TASK TO COMPLETE → Copy out the lines below that hold the word "card".

PROVIDED MATERIAL →
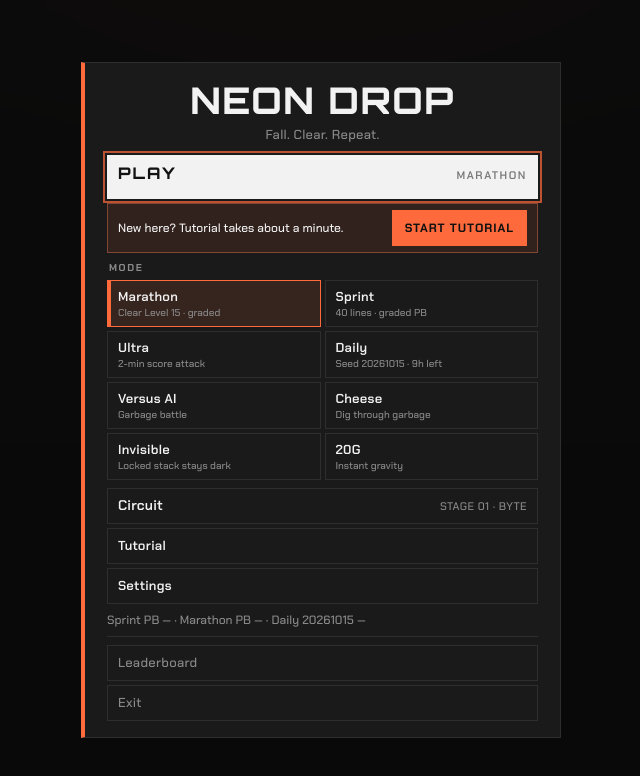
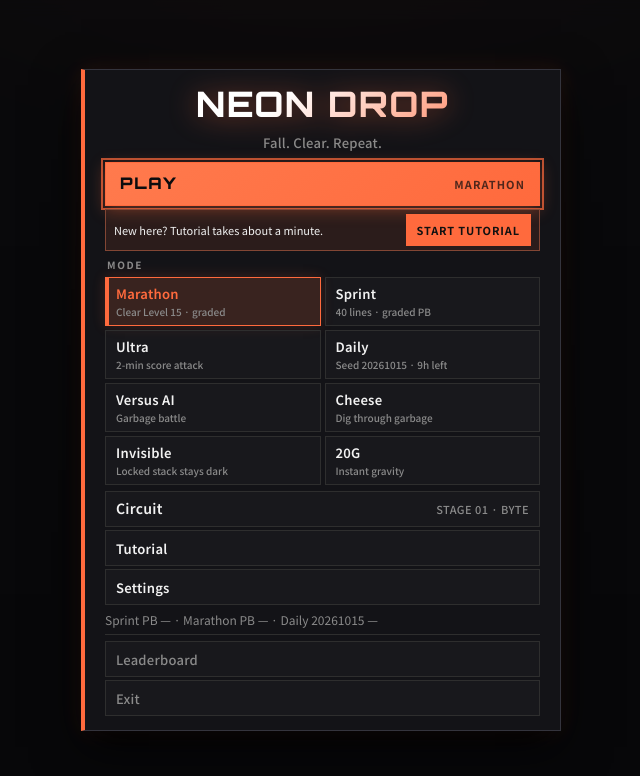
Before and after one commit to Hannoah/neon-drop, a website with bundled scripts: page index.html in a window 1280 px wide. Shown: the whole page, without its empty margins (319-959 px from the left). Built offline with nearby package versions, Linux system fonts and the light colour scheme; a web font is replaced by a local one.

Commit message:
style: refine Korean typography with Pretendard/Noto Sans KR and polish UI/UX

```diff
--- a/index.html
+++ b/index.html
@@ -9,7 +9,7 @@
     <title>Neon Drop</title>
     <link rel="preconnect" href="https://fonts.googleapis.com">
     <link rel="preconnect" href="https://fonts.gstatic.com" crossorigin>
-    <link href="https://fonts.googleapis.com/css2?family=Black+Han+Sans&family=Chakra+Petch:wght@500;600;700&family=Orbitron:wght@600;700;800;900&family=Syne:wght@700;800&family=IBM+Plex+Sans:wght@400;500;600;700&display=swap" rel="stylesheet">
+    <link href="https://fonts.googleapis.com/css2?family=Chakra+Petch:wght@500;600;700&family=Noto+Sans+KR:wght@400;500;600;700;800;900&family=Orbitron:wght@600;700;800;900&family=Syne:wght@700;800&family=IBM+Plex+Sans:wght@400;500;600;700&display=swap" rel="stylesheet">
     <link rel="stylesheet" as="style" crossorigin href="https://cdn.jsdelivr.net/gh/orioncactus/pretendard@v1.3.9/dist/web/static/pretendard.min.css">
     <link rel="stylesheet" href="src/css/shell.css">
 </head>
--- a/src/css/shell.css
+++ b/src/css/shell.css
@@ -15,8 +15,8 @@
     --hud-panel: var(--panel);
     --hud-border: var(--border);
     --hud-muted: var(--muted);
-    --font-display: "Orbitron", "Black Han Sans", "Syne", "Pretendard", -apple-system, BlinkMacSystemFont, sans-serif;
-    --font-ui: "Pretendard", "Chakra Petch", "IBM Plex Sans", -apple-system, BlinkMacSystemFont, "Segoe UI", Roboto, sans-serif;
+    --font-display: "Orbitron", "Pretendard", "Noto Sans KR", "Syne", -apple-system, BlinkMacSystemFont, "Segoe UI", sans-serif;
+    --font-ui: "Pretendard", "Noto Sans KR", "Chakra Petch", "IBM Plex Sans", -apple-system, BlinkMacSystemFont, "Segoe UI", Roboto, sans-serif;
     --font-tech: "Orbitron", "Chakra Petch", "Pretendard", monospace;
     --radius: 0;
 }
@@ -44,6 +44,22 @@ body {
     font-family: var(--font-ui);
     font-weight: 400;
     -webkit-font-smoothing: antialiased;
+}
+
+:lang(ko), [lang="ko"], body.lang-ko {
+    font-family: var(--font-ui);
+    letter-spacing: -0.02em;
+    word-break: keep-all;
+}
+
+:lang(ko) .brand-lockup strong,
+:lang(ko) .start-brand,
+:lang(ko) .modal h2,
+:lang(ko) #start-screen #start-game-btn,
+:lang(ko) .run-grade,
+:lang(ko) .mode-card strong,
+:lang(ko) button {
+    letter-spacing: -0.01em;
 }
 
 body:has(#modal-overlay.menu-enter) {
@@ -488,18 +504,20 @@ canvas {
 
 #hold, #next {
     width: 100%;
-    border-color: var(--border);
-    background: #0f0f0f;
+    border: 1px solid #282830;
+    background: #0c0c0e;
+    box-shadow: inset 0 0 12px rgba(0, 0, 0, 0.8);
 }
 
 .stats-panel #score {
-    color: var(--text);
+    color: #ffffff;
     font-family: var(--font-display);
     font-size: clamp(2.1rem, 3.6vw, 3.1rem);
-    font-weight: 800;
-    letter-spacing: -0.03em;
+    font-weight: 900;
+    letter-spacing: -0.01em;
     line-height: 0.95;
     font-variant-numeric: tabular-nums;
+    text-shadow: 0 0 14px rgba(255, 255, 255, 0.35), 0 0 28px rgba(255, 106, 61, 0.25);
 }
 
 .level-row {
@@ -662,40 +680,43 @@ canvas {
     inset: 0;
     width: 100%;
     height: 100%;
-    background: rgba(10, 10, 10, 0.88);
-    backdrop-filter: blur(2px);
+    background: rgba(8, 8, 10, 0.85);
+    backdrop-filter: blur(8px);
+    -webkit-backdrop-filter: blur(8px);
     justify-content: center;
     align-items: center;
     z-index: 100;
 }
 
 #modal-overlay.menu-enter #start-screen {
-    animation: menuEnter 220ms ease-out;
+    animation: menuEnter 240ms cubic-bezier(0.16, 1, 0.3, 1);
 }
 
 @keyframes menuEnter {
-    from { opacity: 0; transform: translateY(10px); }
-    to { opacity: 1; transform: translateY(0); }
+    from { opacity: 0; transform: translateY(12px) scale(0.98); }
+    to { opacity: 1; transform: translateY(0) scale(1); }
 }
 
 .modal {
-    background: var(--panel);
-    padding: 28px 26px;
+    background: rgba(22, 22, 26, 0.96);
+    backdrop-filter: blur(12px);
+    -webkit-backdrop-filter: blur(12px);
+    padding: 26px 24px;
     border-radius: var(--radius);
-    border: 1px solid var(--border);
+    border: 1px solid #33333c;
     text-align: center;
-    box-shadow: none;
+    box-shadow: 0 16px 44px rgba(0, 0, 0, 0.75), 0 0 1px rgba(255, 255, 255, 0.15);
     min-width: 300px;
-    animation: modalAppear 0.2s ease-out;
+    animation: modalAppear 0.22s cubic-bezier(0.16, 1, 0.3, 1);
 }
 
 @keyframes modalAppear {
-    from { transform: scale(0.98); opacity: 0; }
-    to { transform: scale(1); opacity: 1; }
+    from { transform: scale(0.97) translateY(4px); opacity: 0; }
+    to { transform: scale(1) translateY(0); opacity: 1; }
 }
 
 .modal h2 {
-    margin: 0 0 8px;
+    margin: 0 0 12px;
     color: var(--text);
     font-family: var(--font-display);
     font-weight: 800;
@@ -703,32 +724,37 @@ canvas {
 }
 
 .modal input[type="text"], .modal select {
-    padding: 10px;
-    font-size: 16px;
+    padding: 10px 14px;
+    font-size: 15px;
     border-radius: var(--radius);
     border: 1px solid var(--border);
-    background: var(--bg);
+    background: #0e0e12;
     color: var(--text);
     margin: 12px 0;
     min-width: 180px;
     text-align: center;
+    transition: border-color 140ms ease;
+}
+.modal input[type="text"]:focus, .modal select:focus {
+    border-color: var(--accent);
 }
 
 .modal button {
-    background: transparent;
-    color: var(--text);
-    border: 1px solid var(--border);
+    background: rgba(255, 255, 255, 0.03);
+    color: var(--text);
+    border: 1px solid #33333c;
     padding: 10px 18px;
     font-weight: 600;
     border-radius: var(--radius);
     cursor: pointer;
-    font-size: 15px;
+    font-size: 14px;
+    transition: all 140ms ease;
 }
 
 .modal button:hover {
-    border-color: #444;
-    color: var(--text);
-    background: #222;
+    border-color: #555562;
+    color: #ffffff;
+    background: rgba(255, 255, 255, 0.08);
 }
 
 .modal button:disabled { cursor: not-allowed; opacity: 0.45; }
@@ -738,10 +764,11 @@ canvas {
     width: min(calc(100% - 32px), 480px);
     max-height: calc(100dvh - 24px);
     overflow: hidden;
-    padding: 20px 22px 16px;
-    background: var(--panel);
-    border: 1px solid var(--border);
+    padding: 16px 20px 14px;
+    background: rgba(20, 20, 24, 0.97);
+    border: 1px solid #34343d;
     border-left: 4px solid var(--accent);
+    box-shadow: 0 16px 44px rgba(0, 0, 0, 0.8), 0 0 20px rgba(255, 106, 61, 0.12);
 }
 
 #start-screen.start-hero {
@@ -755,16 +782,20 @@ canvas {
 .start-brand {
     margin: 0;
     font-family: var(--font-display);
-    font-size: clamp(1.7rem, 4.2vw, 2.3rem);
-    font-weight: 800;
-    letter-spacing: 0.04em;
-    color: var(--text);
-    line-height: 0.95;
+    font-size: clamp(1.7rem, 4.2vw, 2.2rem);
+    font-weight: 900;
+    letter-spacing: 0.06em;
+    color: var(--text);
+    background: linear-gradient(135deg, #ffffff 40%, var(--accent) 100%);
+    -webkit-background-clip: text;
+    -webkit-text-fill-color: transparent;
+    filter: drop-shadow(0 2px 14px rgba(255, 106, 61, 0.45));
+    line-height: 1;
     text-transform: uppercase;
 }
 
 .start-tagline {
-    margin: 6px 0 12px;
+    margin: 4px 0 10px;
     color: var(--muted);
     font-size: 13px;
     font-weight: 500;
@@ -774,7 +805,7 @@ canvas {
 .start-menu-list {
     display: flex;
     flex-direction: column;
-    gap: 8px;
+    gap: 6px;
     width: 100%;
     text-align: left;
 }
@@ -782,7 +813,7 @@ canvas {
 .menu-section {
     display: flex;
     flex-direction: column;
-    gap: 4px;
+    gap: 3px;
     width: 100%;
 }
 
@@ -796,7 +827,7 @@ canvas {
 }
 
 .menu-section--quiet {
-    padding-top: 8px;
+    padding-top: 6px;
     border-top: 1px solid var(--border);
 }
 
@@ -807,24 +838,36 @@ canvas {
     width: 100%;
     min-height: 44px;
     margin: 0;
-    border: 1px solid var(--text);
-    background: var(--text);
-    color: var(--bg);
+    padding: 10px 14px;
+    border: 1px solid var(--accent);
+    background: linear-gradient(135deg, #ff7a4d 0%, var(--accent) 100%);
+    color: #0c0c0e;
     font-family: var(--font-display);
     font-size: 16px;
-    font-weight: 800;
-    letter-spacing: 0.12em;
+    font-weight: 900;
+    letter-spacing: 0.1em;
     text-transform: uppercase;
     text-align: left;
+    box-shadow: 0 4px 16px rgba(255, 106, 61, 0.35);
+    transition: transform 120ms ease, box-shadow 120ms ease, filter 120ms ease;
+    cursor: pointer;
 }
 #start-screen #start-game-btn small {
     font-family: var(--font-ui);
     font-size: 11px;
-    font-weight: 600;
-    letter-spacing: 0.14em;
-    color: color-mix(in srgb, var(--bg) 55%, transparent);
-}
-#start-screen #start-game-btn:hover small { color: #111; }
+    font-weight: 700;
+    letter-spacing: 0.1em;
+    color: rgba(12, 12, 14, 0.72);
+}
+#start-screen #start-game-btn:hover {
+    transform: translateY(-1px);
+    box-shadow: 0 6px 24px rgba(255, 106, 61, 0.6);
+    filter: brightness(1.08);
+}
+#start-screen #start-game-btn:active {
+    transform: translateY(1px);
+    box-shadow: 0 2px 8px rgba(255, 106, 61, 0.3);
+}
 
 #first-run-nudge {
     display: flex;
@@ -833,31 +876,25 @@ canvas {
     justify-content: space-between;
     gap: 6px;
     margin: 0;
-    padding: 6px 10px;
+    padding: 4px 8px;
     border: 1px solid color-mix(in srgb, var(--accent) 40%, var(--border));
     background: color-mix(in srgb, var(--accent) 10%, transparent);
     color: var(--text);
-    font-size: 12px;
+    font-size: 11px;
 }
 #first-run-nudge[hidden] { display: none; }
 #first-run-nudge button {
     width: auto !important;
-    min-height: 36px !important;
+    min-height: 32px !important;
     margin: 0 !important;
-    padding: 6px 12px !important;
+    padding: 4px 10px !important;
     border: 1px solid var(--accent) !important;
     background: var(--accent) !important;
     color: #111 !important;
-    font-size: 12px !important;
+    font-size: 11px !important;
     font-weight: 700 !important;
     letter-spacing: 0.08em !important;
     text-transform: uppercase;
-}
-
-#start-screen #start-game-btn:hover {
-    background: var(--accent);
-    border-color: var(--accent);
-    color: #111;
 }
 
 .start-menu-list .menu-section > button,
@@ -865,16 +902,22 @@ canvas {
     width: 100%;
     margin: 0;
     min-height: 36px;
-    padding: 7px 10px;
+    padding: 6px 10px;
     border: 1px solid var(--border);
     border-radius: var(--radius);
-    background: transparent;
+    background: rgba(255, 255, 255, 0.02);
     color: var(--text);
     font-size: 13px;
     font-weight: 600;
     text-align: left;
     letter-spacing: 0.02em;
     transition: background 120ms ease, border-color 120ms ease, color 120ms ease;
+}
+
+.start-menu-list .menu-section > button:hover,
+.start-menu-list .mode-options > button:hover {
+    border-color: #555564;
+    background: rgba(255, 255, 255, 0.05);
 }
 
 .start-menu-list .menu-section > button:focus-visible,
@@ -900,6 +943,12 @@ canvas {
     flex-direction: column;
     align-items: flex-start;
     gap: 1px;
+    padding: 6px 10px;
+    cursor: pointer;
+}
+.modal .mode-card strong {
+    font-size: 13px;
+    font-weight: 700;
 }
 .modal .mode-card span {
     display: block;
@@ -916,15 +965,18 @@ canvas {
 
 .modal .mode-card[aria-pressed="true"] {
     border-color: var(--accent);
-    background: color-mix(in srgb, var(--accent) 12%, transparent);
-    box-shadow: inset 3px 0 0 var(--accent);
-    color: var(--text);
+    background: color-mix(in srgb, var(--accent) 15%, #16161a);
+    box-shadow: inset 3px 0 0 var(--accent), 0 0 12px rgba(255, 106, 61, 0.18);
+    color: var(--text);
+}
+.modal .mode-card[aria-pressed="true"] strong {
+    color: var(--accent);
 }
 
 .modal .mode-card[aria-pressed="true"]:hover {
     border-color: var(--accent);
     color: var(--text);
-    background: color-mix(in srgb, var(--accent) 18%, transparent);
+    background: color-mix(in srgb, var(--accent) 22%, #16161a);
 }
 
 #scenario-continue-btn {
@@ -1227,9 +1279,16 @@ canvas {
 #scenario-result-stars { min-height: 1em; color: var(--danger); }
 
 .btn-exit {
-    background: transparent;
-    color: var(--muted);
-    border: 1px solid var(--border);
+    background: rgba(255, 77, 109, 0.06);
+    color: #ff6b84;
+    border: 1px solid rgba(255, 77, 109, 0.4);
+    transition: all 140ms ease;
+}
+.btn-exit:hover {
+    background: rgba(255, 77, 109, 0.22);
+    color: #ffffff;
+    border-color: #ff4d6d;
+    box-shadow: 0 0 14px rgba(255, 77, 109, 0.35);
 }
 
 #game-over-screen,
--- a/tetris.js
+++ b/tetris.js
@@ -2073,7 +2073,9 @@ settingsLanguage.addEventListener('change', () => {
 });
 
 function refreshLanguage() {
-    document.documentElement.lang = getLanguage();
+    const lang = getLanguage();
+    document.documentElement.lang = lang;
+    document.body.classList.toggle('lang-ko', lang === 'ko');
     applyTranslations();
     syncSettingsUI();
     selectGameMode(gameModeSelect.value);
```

RESPONSE TO THIS EXERCISE →
+:lang(ko) .mode-card strong,
+.modal .mode-card strong {
 .modal .mode-card span {
 .modal .mode-card[aria-pressed="true"] {
+.modal .mode-card[aria-pressed="true"] strong {
 .modal .mode-card[aria-pressed="true"]:hover {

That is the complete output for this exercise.